WHAT IS REQUIRED:
Repeat every entry word for word, skipping the pictures.

▽

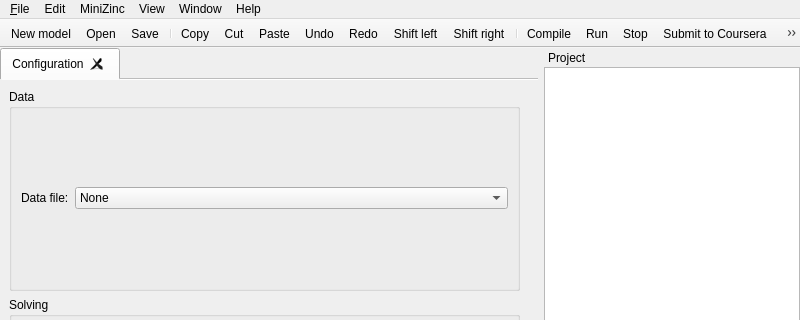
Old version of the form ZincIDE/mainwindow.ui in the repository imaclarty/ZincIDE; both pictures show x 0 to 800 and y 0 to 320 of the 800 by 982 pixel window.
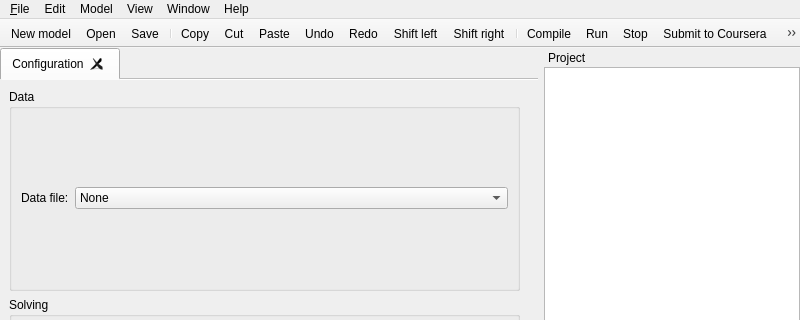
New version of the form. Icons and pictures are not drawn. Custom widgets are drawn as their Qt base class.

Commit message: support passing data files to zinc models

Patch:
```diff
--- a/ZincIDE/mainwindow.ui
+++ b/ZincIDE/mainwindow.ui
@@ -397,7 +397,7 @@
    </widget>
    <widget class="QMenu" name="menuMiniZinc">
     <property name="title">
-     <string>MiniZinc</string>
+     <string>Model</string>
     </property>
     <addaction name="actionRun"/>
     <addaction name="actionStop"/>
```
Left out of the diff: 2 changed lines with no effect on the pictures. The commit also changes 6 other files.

△

EXPECTED ANSWER:
Old version of the form ZincIDE/mainwindow.ui in the repository imaclarty/ZincIDE; both pictures show x 0 to 800 and y 0 to 320 of the 800 by 982 pixel window.
New version of the form. Icons and pictures are not drawn. Custom widgets are drawn as their Qt base class.

Commit message: support passing data files to zinc models

Patch:
```diff
--- a/ZincIDE/mainwindow.ui
+++ b/ZincIDE/mainwindow.ui
@@ -397,7 +397,7 @@
    </widget>
    <widget class="QMenu" name="menuMiniZinc">
     <property name="title">
-     <string>MiniZinc</string>
+     <string>Model</string>
     </property>
     <addaction name="actionRun"/>
     <addaction name="actionStop"/>
```
Left out of the diff: 2 changed lines with no effect on the pictures. The commit also changes 6 other files.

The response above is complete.